» Exercise brief: The answer must be a single number, namely how many lines in the entries below contain the string "steps".

[[ Data for review, beginning ]]

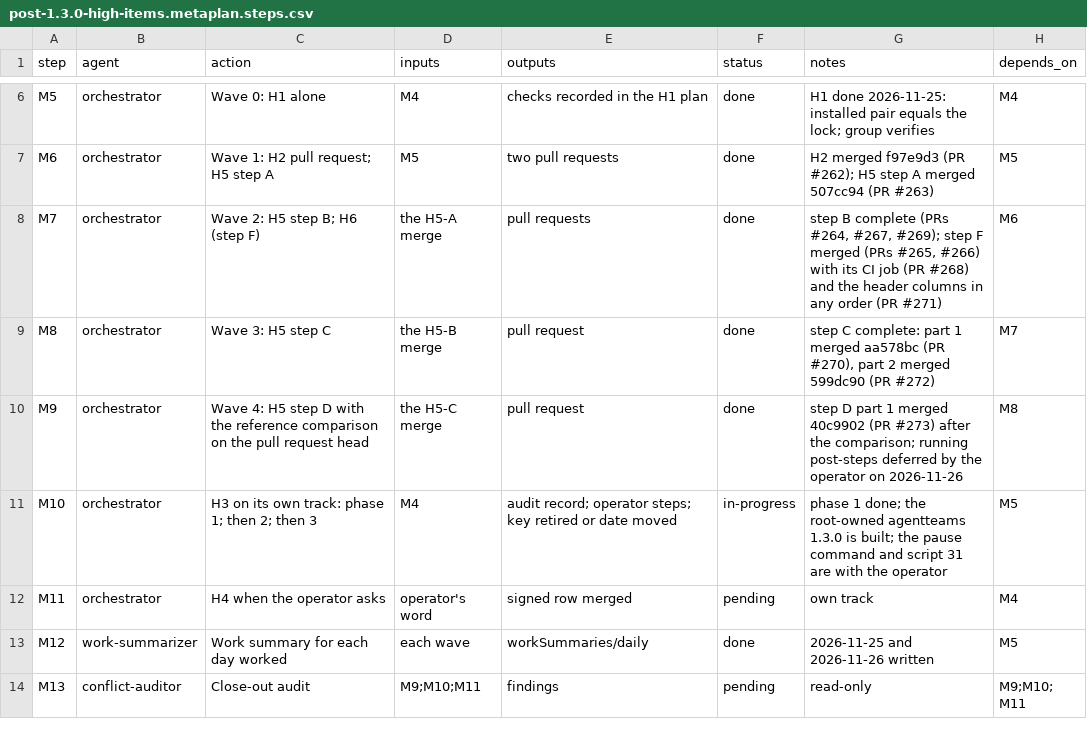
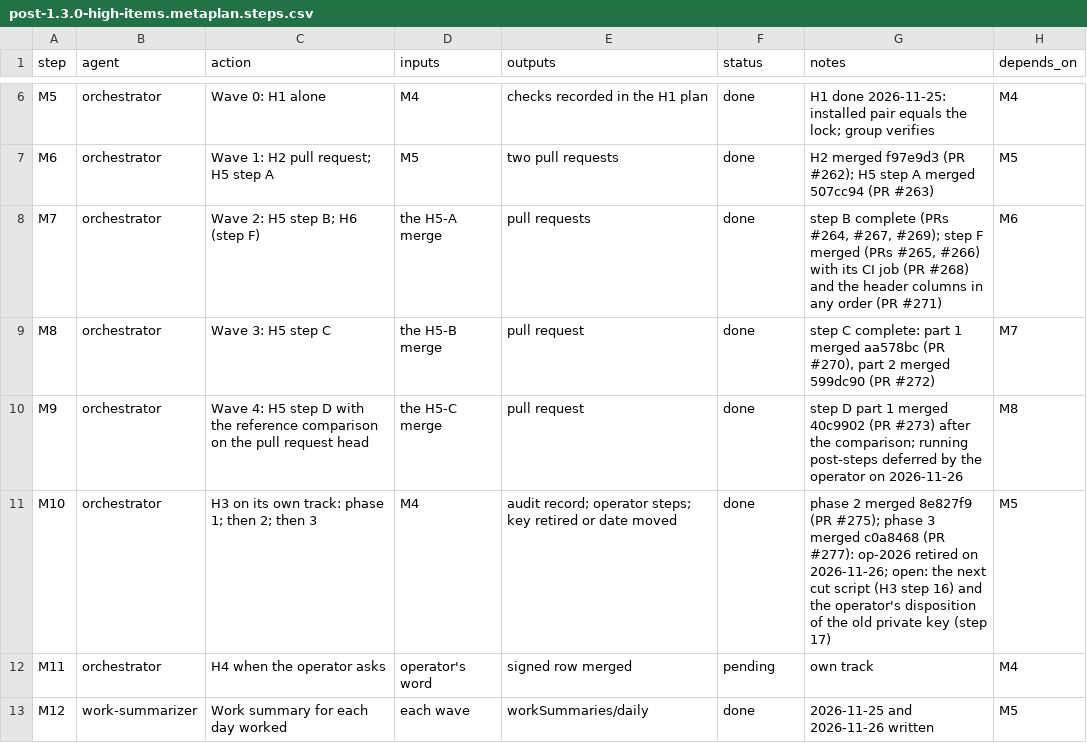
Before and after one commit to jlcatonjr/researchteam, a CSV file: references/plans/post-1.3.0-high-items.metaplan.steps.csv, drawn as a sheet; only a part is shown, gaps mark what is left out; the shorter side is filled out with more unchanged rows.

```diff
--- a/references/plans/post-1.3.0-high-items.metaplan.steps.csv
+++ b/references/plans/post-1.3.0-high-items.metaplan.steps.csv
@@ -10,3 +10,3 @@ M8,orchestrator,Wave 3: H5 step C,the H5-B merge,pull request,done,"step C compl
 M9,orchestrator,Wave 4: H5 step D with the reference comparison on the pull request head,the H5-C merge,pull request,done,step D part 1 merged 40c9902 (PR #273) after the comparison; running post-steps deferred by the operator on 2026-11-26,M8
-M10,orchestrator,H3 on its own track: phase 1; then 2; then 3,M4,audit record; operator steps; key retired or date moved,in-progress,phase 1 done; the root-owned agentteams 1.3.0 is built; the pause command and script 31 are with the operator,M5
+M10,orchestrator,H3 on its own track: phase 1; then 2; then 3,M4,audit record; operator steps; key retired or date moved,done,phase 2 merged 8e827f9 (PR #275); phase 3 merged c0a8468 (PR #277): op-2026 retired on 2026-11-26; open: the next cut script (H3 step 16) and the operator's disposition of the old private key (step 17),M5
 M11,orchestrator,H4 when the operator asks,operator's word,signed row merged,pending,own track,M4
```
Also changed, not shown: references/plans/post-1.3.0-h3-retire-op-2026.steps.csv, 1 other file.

[[ Data for review, end ]]

» Answer space: 7